══ SUPPLIED ENTRIES

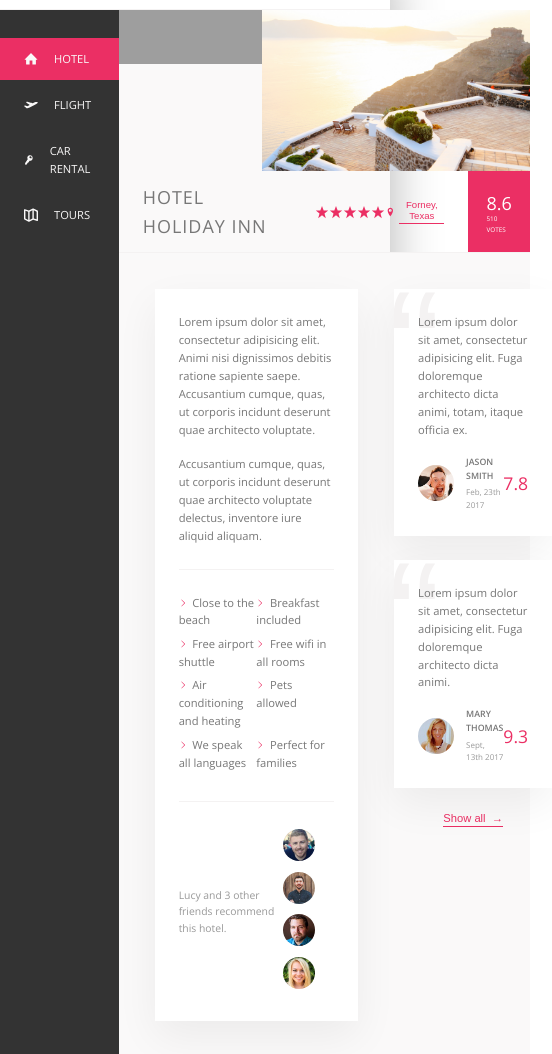
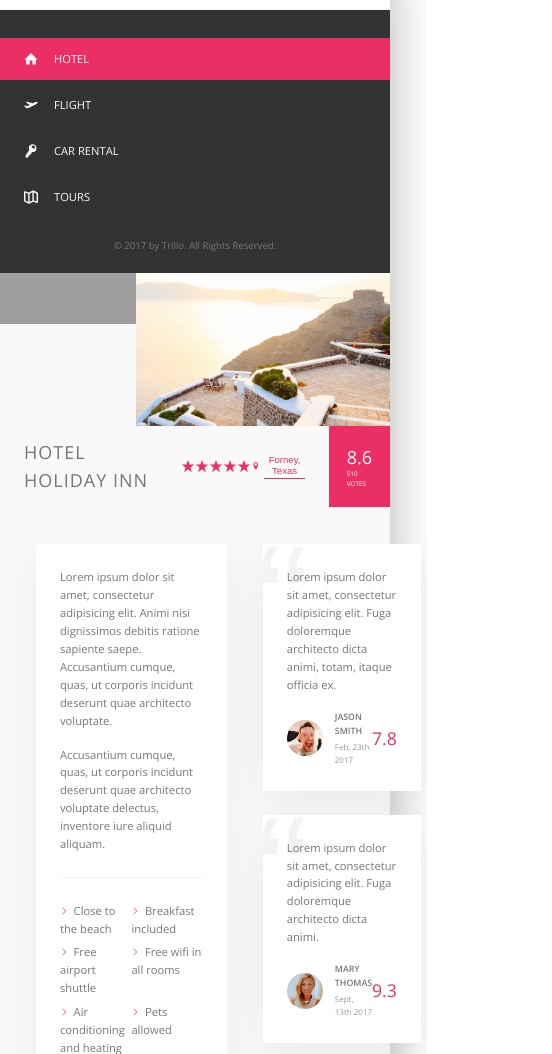
Before and after one commit to HenryGarmendia/trillo_site, a website: page index.html in a window 390 px wide. Shown: the part 46-1100 px from the top of the page, 552 px wide, since content can reach past the window. Drawn offline with nearby package versions, Linux system fonts and the light colour scheme; grey boxes are pictures that could not be loaded.

Commit message:
added some media query to the project

```diff
--- a/sass/_base.scss
+++ b/sass/_base.scss
@@ -19,6 +19,7 @@
 
 $bp-largest: 75em;    // 1200px
 $bp-large: 68.75em;   // 1100px
+$bp-medium: 56.25em;   // 900px
 
 * {
   margin: 0;
--- a/sass/_components.scss
+++ b/sass/_components.scss
@@ -412,7 +412,7 @@
     width: 4rem;
 
     &:not(:last-child) {
-      margin-right: -1.5rem;
+      margin-right: -2rem;
     } }
 }
 
--- a/sass/_layout.scss
+++ b/sass/_layout.scss
@@ -22,7 +22,11 @@
     justify-content: space-between; }
 
   .content {
-    display: flex; }
+    display: flex;
+
+    @media only screen and (max-width: $bp-medium) {
+      flex-direction: column;
+    } }
 
   .sidebar {
     background-color: var(--color-grey-dark-1);
```
Also changed, not shown: css/style.css.
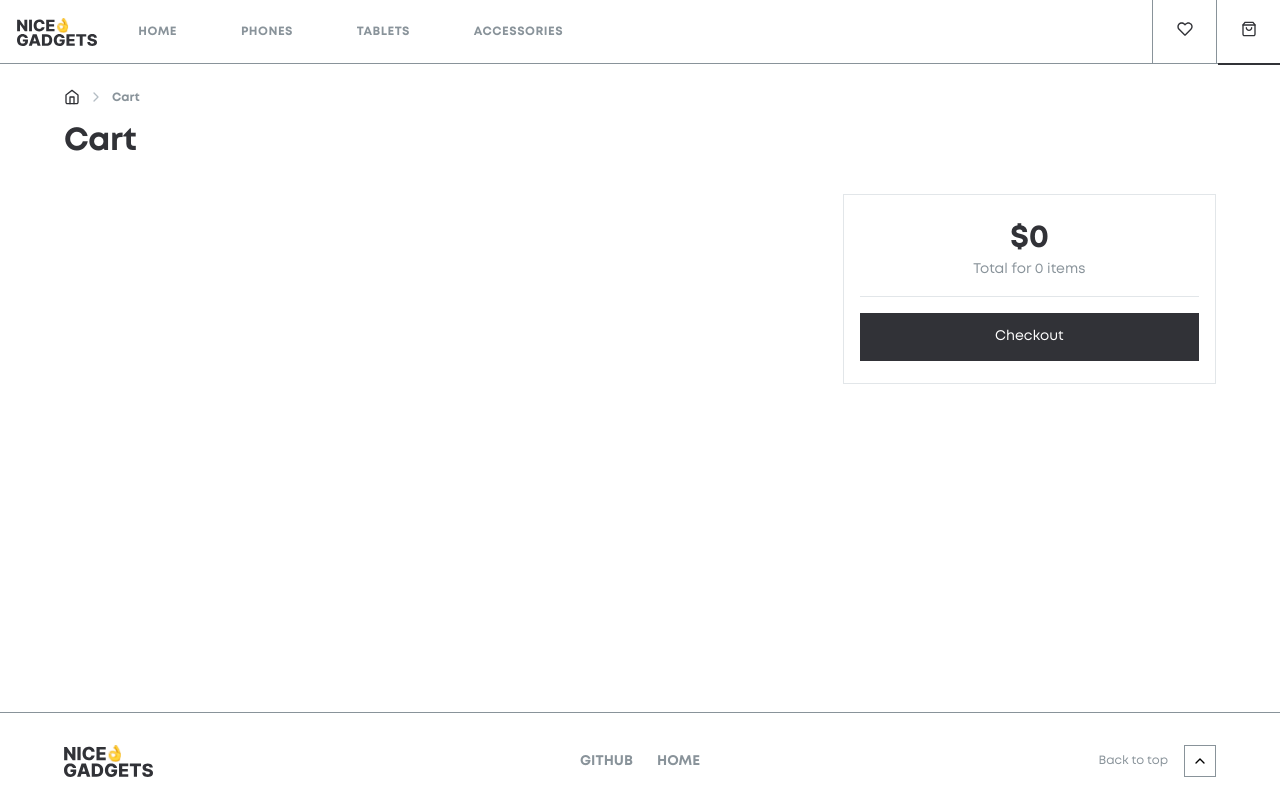
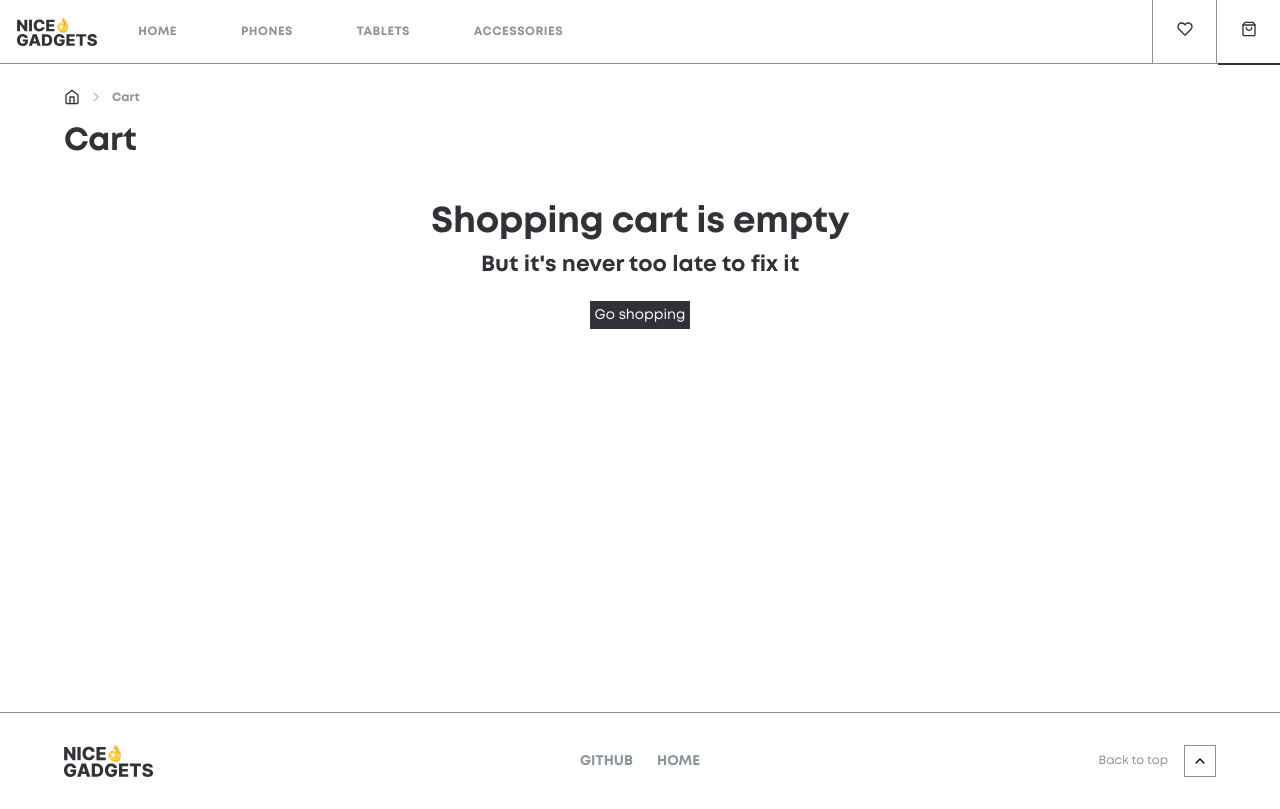
Before and after one commit to fe-nov23-Skynet/product_catalog, a React (Create React App) app: page /cart in a window 1280 px wide. Built offline with nearby package versions, Linux system fonts and the light colour scheme.

Commit message:
fixed empty cart

```diff
--- a/src/pages/CartPage/CartPage.tsx
+++ b/src/pages/CartPage/CartPage.tsx
@@ -22,6 +22,14 @@ export const CartPage: React.FC = () => {
     <div className="cart_page">
       <h1 className="cart_title">Cart</h1>
 
+      {cartProducts.length === 0 ? (
+        <div className="empty_cart">
+          <h1 className="empty_text">Shopping cart is empty</h1>
+          <h3>But it&apos;s never too late to fix it</h3>
+          <Link to="/home" className="navigation_empty_cart">Go shopping</Link>
+        </div>
+      ) : (
+        <>
           <div className="cart_list_products">
             {cartProducts.map(product => (
               <div className="cart_product">
@@ -82,6 +90,8 @@ export const CartPage: React.FC = () => {
             <hr />
             <button className="cart_total__checkout">Checkout</button>
           </div>
+        </>
+      )}
     </div>
   );
 };
```
Lines whose indentation alone changed are shown as unchanged.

════

INSTRUCTIONS FOR THE TASK ▸ Could you write out the records exactly while omitting every picture?

REPLY TO THE TASK ▸
Before and after one commit to HenryGarmendia/trillo_site, a website: page index.html in a window 390 px wide. Shown: the part 46-1100 px from the top of the page, 552 px wide, since content can reach past the window. Drawn offline with nearby package versions, Linux system fonts and the light colour scheme; grey boxes are pictures that could not be loaded.

Commit message:
added some media query to the project

```diff
--- a/sass/_base.scss
+++ b/sass/_base.scss
@@ -19,6 +19,7 @@
 
 $bp-largest: 75em;    // 1200px
 $bp-large: 68.75em;   // 1100px
+$bp-medium: 56.25em;   // 900px
 
 * {
   margin: 0;
--- a/sass/_components.scss
+++ b/sass/_components.scss
@@ -412,7 +412,7 @@
     width: 4rem;
 
     &:not(:last-child) {
-      margin-right: -1.5rem;
+      margin-right: -2rem;
     } }
 }
 
--- a/sass/_layout.scss
+++ b/sass/_layout.scss
@@ -22,7 +22,11 @@
     justify-content: space-between; }
 
   .content {
-    display: flex; }
+    display: flex;
+
+    @media only screen and (max-width: $bp-medium) {
+      flex-direction: column;
+    } }
 
   .sidebar {
     background-color: var(--color-grey-dark-1);
```
Also changed, not shown: css/style.css.
Before and after one commit to fe-nov23-Skynet/product_catalog, a React (Create React App) app: page /cart in a window 1280 px wide. Built offline with nearby package versions, Linux system fonts and the light colour scheme.

Commit message:
fixed empty cart

```diff
--- a/src/pages/CartPage/CartPage.tsx
+++ b/src/pages/CartPage/CartPage.tsx
@@ -22,6 +22,14 @@ export const CartPage: React.FC = () => {
     <div className="cart_page">
       <h1 className="cart_title">Cart</h1>
 
+      {cartProducts.length === 0 ? (
+        <div className="empty_cart">
+          <h1 className="empty_text">Shopping cart is empty</h1>
+          <h3>But it&apos;s never too late to fix it</h3>
+          <Link to="/home" className="navigation_empty_cart">Go shopping</Link>
+        </div>
+      ) : (
+        <>
           <div className="cart_list_products">
             {cartProducts.map(product => (
               <div className="cart_product">
@@ -82,6 +90,8 @@ export const CartPage: React.FC = () => {
             <hr />
             <button className="cart_total__checkout">Checkout</button>
           </div>
+        </>
+      )}
     </div>
   );
 };
```
Lines whose indentation alone changed are shown as unchanged.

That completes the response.